Michael Lombardo: There are several factors contributing to San Diego's lack of success on the ground. First is the lack of talent on the interior offensive line. Center Nick Hardwick and right guard Louis Vasquez were both injured during the season-opener and haven't played since, although Vasquez could be back on Sunday.
Secondly, San Diego's running game is very predictable with LT sidelined. Sproles is not built to run between the tackles, which allows defenses to be on high alert for screens, stretch plays and anything else designed to get Sproles in space.
These issues -- combined with San Diego's success through the air -- have prevented the Chargers from committing to the running game. Great running backs can wear down opposing defenses over the course of a game, but the Chargers aren't capable of making that happen right now.
TE Antonio Gates
ML: Gates is off to a strong start this season. He's back to running silky-smooth routes and is coming up with big catches in key moments. Through three games, he ranks among the top-five tight ends in receptions (15) and yards (225).
The one place Gates has yet to make his usual impact is the red zone. After averaging 10 touchdowns per season over the last five years, Gates has yet to score in 2009. However, this is a team-wide problem more than a personal one. The Chargers have scored just one touchdown in their last 11 trips to the red zone.
JW: What's the injury news, first, on the O-line, and second with Shawne Merriman?
ML: On the offensive line, rookie RG Louis Vasquez returned to practice this week and is expected to play for the first time since the opener. Although he's inexperienced and still adjusting to a pro-style offense after playing his college ball at Texas Tech, he is a big upgrade over Brandyn Dombrowski, who struggled mightily in that spot over the last two weeks. Dombrowski will return to his natural position as the backup tackle.
Center Nick Hardwick is out with an ankle injury. Hardwick is a Pro Bowl-caliber player, so that is a loss, but backup Scott Mruczkowski is a talented, experienced player, so there hasn't been much drop-off there.

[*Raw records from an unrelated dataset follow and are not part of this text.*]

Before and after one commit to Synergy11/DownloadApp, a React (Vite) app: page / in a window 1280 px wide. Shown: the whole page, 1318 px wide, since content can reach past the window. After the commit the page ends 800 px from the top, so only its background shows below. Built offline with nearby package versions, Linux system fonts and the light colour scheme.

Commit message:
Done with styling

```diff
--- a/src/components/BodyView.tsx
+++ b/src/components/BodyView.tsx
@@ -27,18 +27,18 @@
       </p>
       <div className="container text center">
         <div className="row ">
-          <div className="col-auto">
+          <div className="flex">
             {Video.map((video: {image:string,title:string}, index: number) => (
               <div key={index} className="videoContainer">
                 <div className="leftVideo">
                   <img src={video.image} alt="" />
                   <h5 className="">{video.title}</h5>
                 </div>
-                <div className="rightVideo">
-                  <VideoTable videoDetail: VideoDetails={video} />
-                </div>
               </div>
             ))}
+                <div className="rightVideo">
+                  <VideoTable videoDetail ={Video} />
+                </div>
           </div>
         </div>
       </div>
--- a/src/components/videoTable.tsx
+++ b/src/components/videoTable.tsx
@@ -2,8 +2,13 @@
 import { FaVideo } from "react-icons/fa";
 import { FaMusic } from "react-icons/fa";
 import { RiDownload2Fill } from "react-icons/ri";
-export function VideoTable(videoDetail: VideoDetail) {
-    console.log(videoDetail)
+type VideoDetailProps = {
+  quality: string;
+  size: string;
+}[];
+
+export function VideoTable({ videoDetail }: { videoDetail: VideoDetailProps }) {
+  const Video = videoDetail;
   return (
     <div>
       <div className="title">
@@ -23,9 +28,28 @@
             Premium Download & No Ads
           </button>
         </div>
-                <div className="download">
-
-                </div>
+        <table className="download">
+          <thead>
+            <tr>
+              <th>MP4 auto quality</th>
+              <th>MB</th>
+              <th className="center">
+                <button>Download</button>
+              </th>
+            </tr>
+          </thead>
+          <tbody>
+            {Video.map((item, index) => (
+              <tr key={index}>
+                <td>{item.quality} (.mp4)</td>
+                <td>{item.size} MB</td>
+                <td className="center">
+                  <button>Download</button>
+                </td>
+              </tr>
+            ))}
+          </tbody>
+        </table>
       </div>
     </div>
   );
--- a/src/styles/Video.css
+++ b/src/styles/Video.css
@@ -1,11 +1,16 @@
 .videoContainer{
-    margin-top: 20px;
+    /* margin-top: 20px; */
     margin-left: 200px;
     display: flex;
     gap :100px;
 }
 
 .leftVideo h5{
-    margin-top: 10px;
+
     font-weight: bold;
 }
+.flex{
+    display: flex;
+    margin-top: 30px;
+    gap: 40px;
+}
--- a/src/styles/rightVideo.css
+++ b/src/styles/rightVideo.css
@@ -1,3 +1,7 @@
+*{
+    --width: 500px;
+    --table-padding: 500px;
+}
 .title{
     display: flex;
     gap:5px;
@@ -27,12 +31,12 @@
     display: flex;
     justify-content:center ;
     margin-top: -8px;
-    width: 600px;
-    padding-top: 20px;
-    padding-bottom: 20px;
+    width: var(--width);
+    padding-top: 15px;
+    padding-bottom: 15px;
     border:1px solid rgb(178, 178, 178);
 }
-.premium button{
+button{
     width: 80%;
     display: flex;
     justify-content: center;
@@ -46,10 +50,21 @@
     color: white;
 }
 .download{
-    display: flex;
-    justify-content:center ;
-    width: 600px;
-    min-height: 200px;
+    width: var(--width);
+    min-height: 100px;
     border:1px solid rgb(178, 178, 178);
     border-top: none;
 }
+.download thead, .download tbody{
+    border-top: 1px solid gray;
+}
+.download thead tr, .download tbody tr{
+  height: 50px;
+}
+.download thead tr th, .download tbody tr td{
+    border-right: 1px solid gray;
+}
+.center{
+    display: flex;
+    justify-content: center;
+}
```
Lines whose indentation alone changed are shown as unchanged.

Merriman (groin) said on his weekly radio show that he will play this week. However, the Chargers are considering holding him out so that he gets two weeks to recover (the team has its bye in Week 5). Even if he plays, he's not the explosive Merriman of 2007 and is not a player the Steelers need to worry about.
NT Jamal Williams
ML: There's been a weird trend through San Diego's first three games: opponents have run the ball at will during the first quarter, then struggled to run it after that. I don't know if the Chargers are just unprepared and forced to make adjustments mid-game, or perhaps they're coming out overexcited and overrunning their assignments. Either way, opponents are coming out of the gates running the ball with ease. Given that the Steelers figure to come out fired up on Sunday night, that trend may very well continue this week.
The Chargers are adapting to Williams' absence and the team's young defensive linemen are improving on the job, but there is still a long ways to go. If the Steelers need to run to pick up tough yards to wear down the clock, my guess is they'll be able to do so effectively.
JW: With or without Merriman, do the Chargers have any kind of pass rush this year?
ML: The Chargers still have Shaun Phillips and first-round pick Larry English, so they can send some pretty good heat off the edges with or without Merriman. The problem is that San Diego isn't getting any push up the middle. When the pass rush comes off the corners, quarterbacks are able to step up into a clean pocket and throw without harassment.
Like the run defense, the Chargers are getting better here. ILB Kevin Burnett, the team's lone free-agent addition, is coming off his best game since joining the Chargers. Also, ILB Stephen Cooper is getting healthier after playing on a sprained ankle and rookie SS Kevin Ellison is working his way into the rotation because of his ability to play downhill. Nonetheless, the Chargers are not quite ready to tame a quarterback with Ben Roethlisberger's escapabilty.
JW: Are the Chargers in the right mental state for a primetime game against a team that's been embarrassed two weeks in a row?
ML: In a word, no. Actually, this is what Chargers fans should be most worried about. The problem is that the Chargers have become so accustomed to starting slow over the past two seasons. I get the sense that many players feel -- given the number of injuries the team has endured -- that there's nothing wrong with starting 2-2.
The Chargers have an excellent opportunity in front of them. They could finish the first quarter of the season at 3-1; send the defending champions reeling with a third straight loss; and enjoy a happy-go-lucky bye week before running the divisional gauntlet with thee straight games against AFC West foes, two of which are at home. I'm just not sure the Chargers are approaching this game with the sense of urgency it deserves.
Michael Lombardo is a member of the Pro Football Writers of America and a long-time contributor to the Scout.com network. His analysis has been published by the NFL Network, Fox Sports and MySpace Sports. He has followed the Chargers for more than 15 years and covered the team since 2003.